Russia’s Economics Ministry claimed that today Monday 15th May 2017 Russia achieved several months in advance its 4% annual inflation target.
The Central Bank reportedly is not disputing this claim, though it says more cautiously that the annual rate of inflation on 10th May 2017 was between 4.0% and 4.1%. It has also said that the fall in inflation has been aided by ‘unexpected factors’ which might well reverse.
The background to this is that the Central Bank remains committed to its high interest rate policy, and does not wish to be pushed by the lower than expected level of inflation into cutting interest rates more quickly than it wants.
It has followed this up with the truly remarkable claim that a rise in the value of the rouble caused by Russia’s high interest rates will not reduce industrial competitiveness, but might actually increase it
In the modern world of global production chains, the exchange rate ceases to be a source of competitiveness for a growing number of goods. It is very rare if an industrial commodity is fully developed and produced in only one country. Competition in the modern world shifts to competition in quality, production effectiveness and image of goods. Attempts to compete only in terms of price will eventually lead to growth of technological gap.
In reality the correlation between an excessively strong currency and a loss of industrial competitiveness over time is well understood. There is no reason to think the recent inflation fall is likely to reverse.

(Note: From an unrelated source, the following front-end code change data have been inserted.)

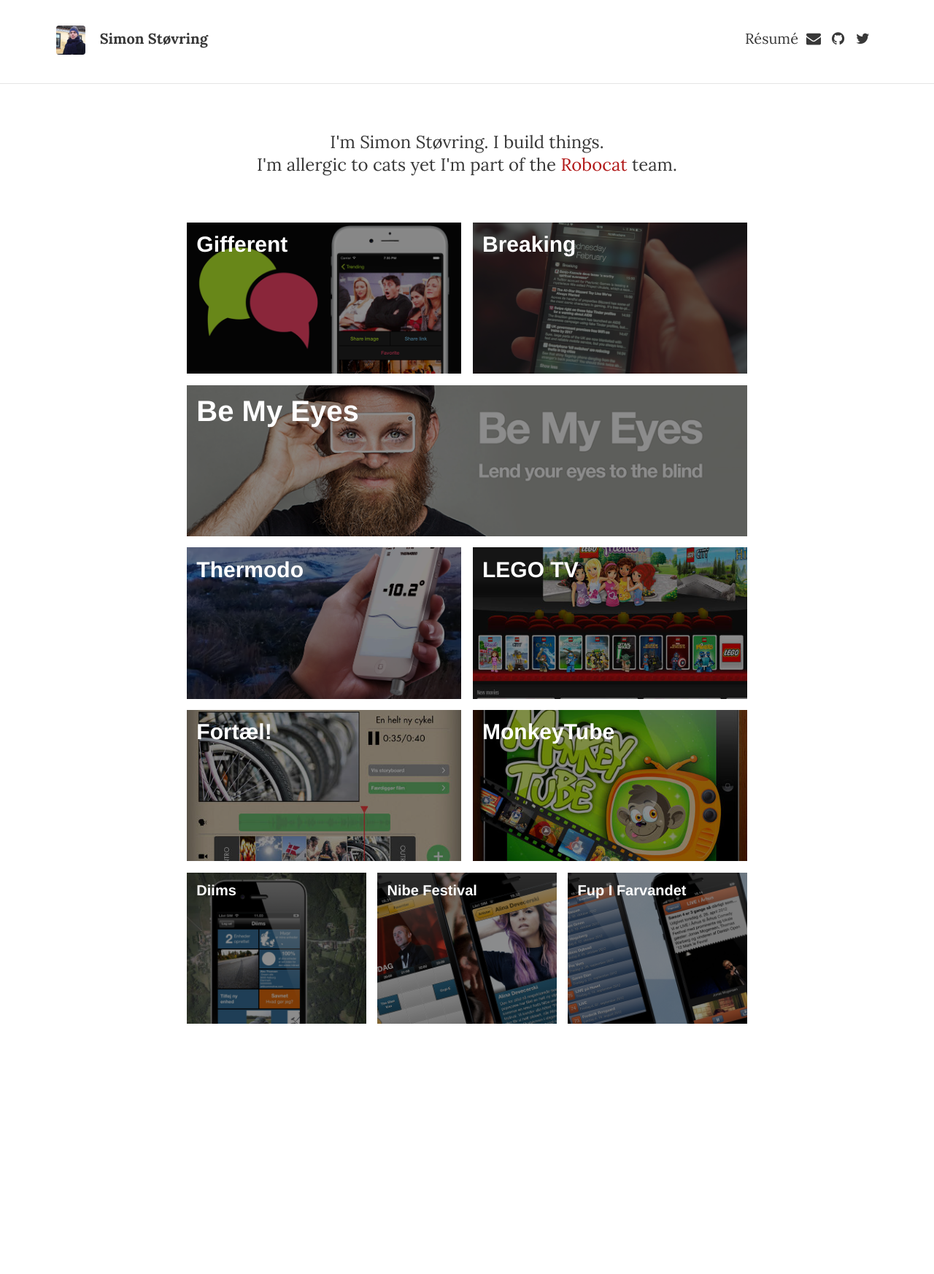
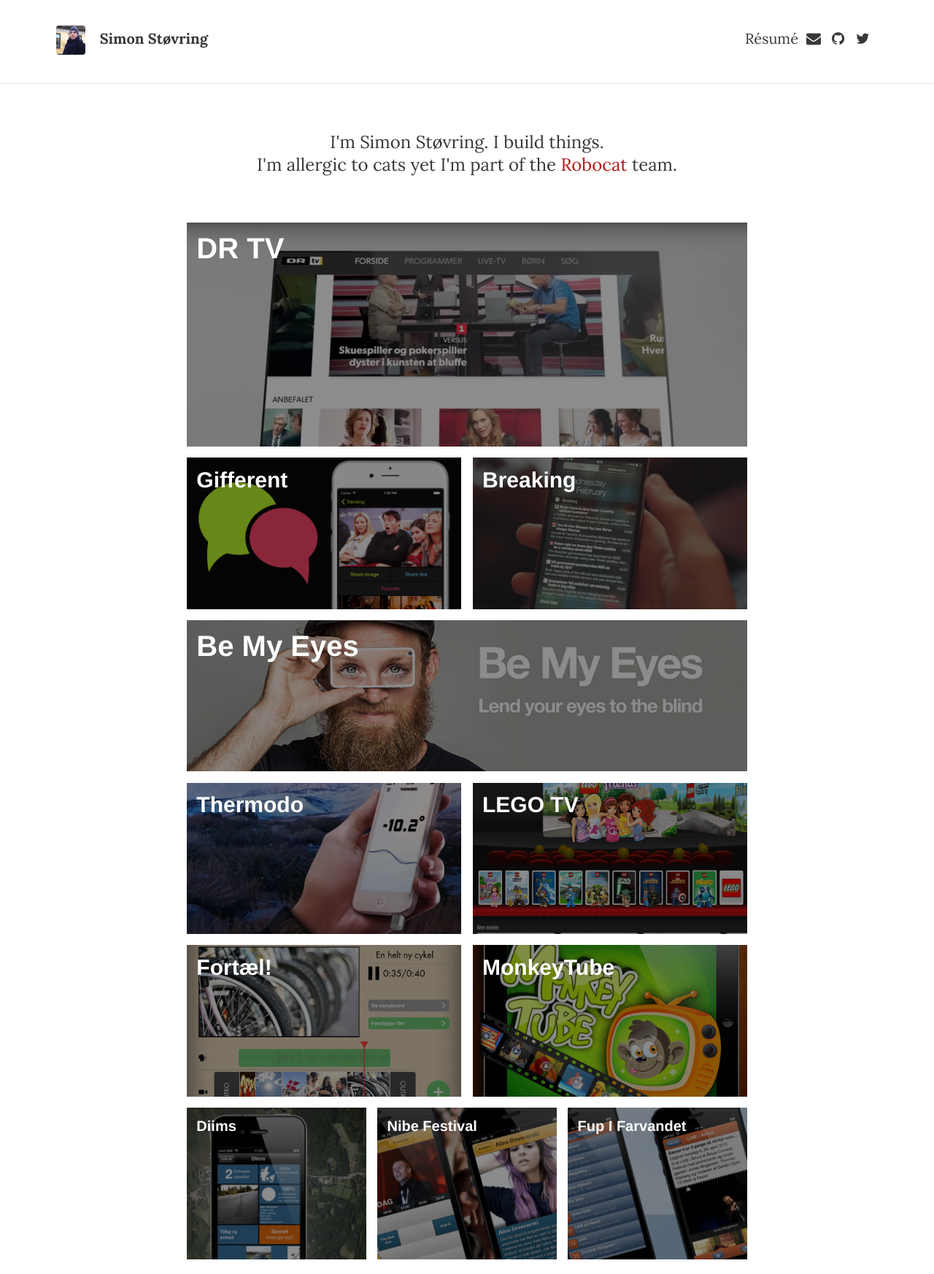
Before and after one commit to simonbs/simonbs.github.io, a Jekyll site: the page built from index.html, in a window 1280 px wide. Shown: the whole page at 73% size. Built offline with Jekyll 4.4.1, drawn with Linux system fonts in a browser that asks for light colours; nearby versions of some CDN libraries; some web fonts are replaced; the list of posts is cut into pages by our own code; before the commit the page ends 1423 px from its top, so only the background shows below that.

Commit message:
Adds DR TV

```diff
--- a/_includes/projects.html
+++ b/_includes/projects.html
@@ -1,4 +1,9 @@
 <div class="projects">
+  <div class="featured huge" onClick="javascript:window.open('https://www.youtube.com/watch?v=xFgv7TU1LmE');">
+    <div class="drtv"></div>
+    <div class="tint"></div>
+    <div class="title">DR TV</div>
+  </div>
   <div class="big left" onClick="javascript:window.open('https://itunes.apple.com/us/app/gifferent/id997434439?mt=8');">
     <div class="gifferent"></div>
     <div class="tint"></div>
--- a/_sass/layouts/_projects.scss
+++ b/_sass/layouts/_projects.scss
@@ -27,6 +27,10 @@
     width: 100%;
     font-size: 2em;
     clear: both;
+  }
+
+  .huge {
+    padding-top: 40%;
   }
 
   .big {
@@ -96,6 +100,12 @@
     background-position: center;
   }
 
+  .drtv {
+    @extend %image;
+    background-image: url('../img/drtv.png');
+    background-position: top;
+  }
+
   .gifferent {
     @extend %image;
     background-image: url('../img/gifferent.png');
```
Also changed, not shown: img/drtv.png (added).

If anything Russia’s inflation rate during the summer is more likely to fall than rise, and with inflation at record low levels in Russia’s post-war history pressure on the Central Bank to cut interest rates is now bound to increase.